Health Min. denies missing the boat on AstraZeneca vaccines
Departing Minister Hugo de Jonge of Public Health denies that Netherlands missed out on a chance of millions of Oxford vaccines by failing to invest in large-scale vaccine production at the Halix factory in Leiden. Oxford ended up teaming up with AstraZeneca and producing vaccines with major investment from the British government. But according to De Jonge, the Netherlands did not miss a chance, NOS reports.
"When the question arose to invest, we immediately entered into talks with Halix. There were multiple talks, we offered to invest, but it soon turned out that it was no longer necessary," De Jonge said. The required money had already been invested by the United Kingdom, he said.

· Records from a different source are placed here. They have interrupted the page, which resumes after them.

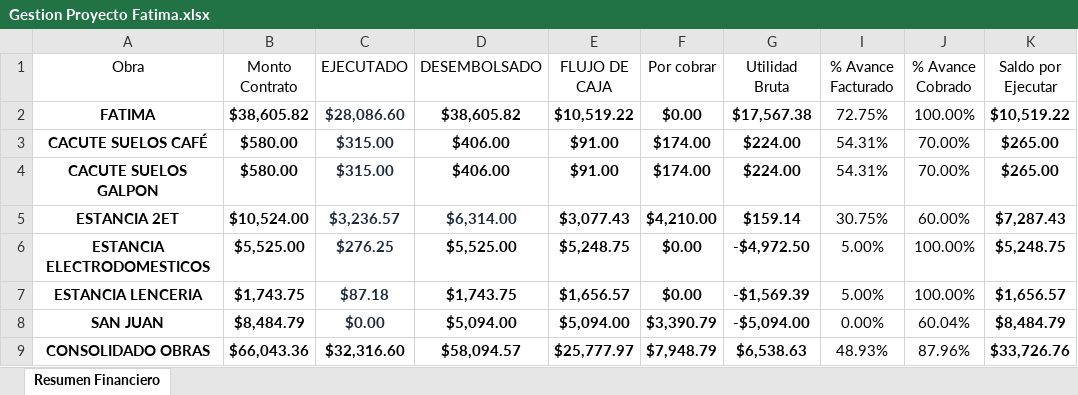
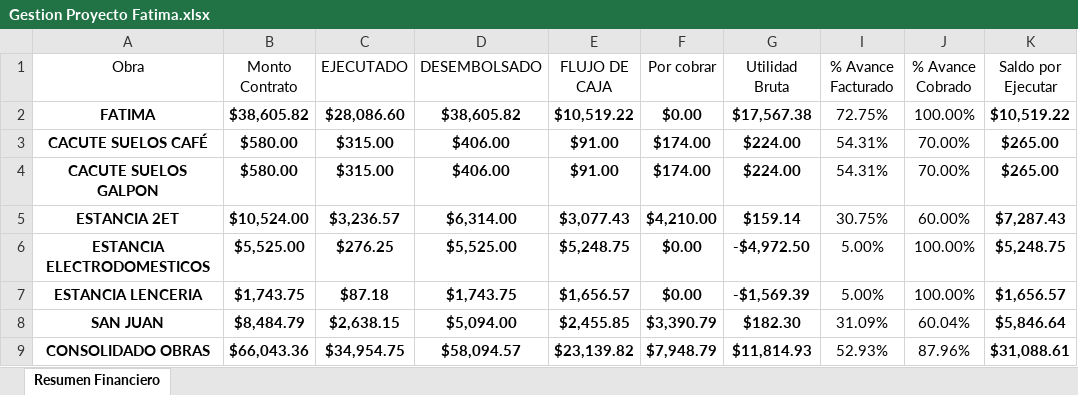
Before and after one commit to Alexander71133/dashboard-obras, an Excel workbook: Datos/Gestion Proyecto Fatima.xlsx, sheet Resumen Financiero, drawn as a sheet; only a part is shown; values as stored, in another font and other column widths than the file's, no borders; table styles not drawn; the diff names each change by its address in the sheet, - before the commit and + after, or states it on an @@ line.

Commit message:
Actualizacion de datos financieros en Excel

```diff
--- a/Datos/Gestion Proyecto Fatima.xlsx (sheet Resumen Financiero)
+++ b/Datos/Gestion Proyecto Fatima.xlsx (sheet Resumen Financiero)
-C2:C4 text colour: #1E293B
+C2:C4 text colour: black
-C5:D5 text colour: #1E293B
+C5:D5 text colour: black
-C6:C8 text colour: #1E293B
+C6:C8 text colour: black
-C8 (EJECUTADO): $0.00
+C8 (EJECUTADO): $2,638.15
-E8 (FLUJO DE CAJA): $5,094.00
+E8 (FLUJO DE CAJA): $2,455.85
-G8 (Utilidad Bruta): -$5,094.00
+G8 (Utilidad Bruta): $182.30
-I8 (% Avance Facturado): 0.00%
+I8 (% Avance Facturado): 31.09%
-K8 (Saldo por Ejecutar): $8,484.79
+K8 (Saldo por Ejecutar): $5,846.64
-C9 (EJECUTADO): $32,316.60
+C9 (EJECUTADO): $34,954.75
-E9 (FLUJO DE CAJA): $25,777.97
+E9 (FLUJO DE CAJA): $23,139.82
-G9 (Utilidad Bruta): $6,538.63
+G9 (Utilidad Bruta): $11,814.93
-I9 (% Avance Facturado): 48.93%
+I9 (% Avance Facturado): 52.93%
-K9 (Saldo por Ejecutar): $33,726.76
+K9 (Saldo por Ejecutar): $31,088.61
```
Also changed, not shown: hidden cells, 2 other files.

And even if it had come to a deal, it would not have meant that the Netherlands would get extra vaccines, he said. "It doesn't work like that. The European Commission makes agreements with the vaccine suppliers on our behalf. They must then adhere to those agreements," De Jonge said.

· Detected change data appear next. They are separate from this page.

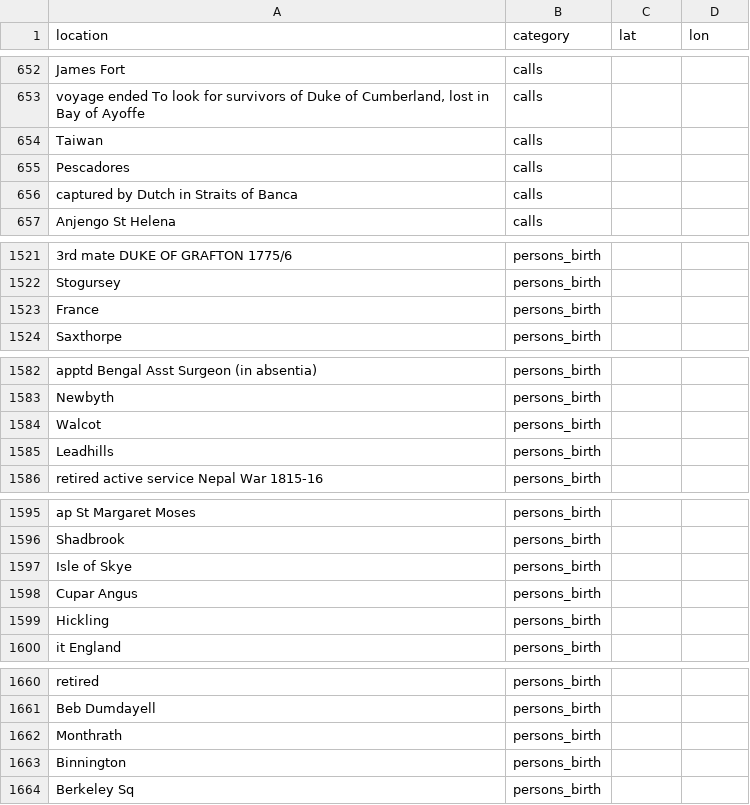
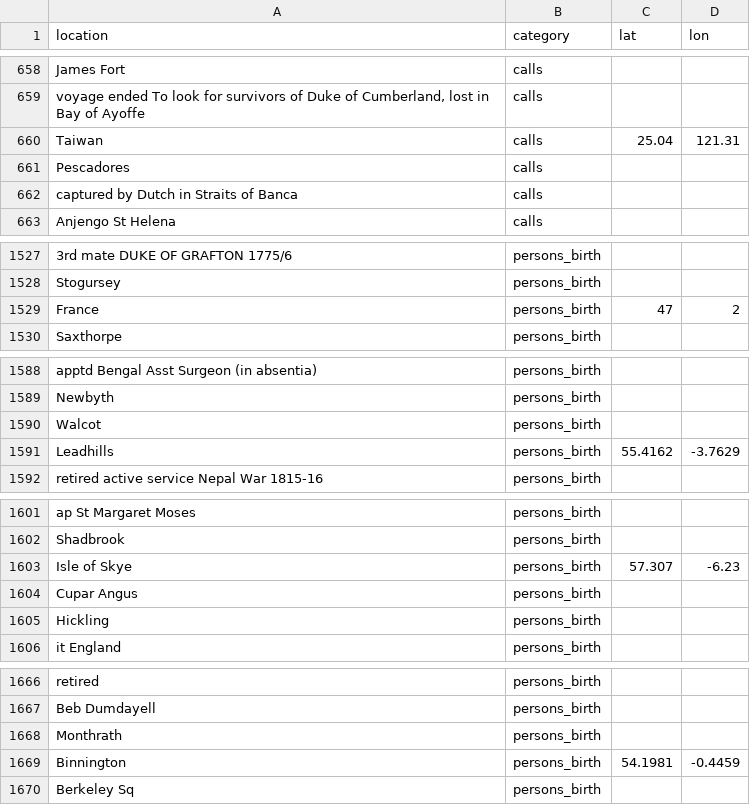
Before and after one commit to maximilianhenning/masters-thesis-data, a CSV file: geocoding/annotate.csv, drawn as a sheet; only a part is shown, gaps mark what is left out; addresses are those after the commit; the diff covers the shown part only; the diff names each change by its address in the sheet, - before the commit and + after, or states it on an @@ line.

```diff
--- a/geocoding/annotate.csv
+++ b/geocoding/annotate.csv
-C660 (lat): (empty)
+C660 (lat): 25.04
-D660 (lon): (empty)
+D660 (lon): 121.31
-C1529 (lat): (empty)
+C1529 (lat): 47
-D1529 (lon): (empty)
+D1529 (lon): 2
-C1591 (lat): (empty)
+C1591 (lat): 55.4162
-D1591 (lon): (empty)
+D1591 (lon): -3.7629
-C1603 (lat): (empty)
+C1603 (lat): 57.307
-D1603 (lon): (empty)
+D1603 (lon): -6.23
-C1669 (lat): (empty)
+C1669 (lat): 54.1981
-D1669 (lon): (empty)
+D1669 (lon): -0.4459
```
Also changed, not shown: 6 added rows and 36 edited cells elsewhere in this file, 2 other files.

But according to Thomas Spekschoor, the NOS correspondent in Brussels that investigated this failed investment, if the Netherlands had acted more quickly and invested in the Halix factory, the country could have made agreements with AstraZeneca that the first few million vaccines from that factory go to the Netherlands. "The Netherlands did not do that, but the United Kingdom did," he said to NOS. According to him, it would at least given the EU a stronger bargaining position.
"At the moment the EU countries are consulting with the UK about the vaccines that were recently made in Leiden. The British are invoking the investment they made in that company and say that the vaccines belong to them. If the Netherlands had been able to make a similar kind of agreement, the EU countries would be stronger in their negotiations with the British," Speckschoor said to the broadcaster.
Multiple parliamentarians have asked for clarification on this matter from De Jonge an Prime Minister Mark Rutte. "It is another damper for confidence in the vaccination strategy," D66 parliamentarian Vera Bergkamp said.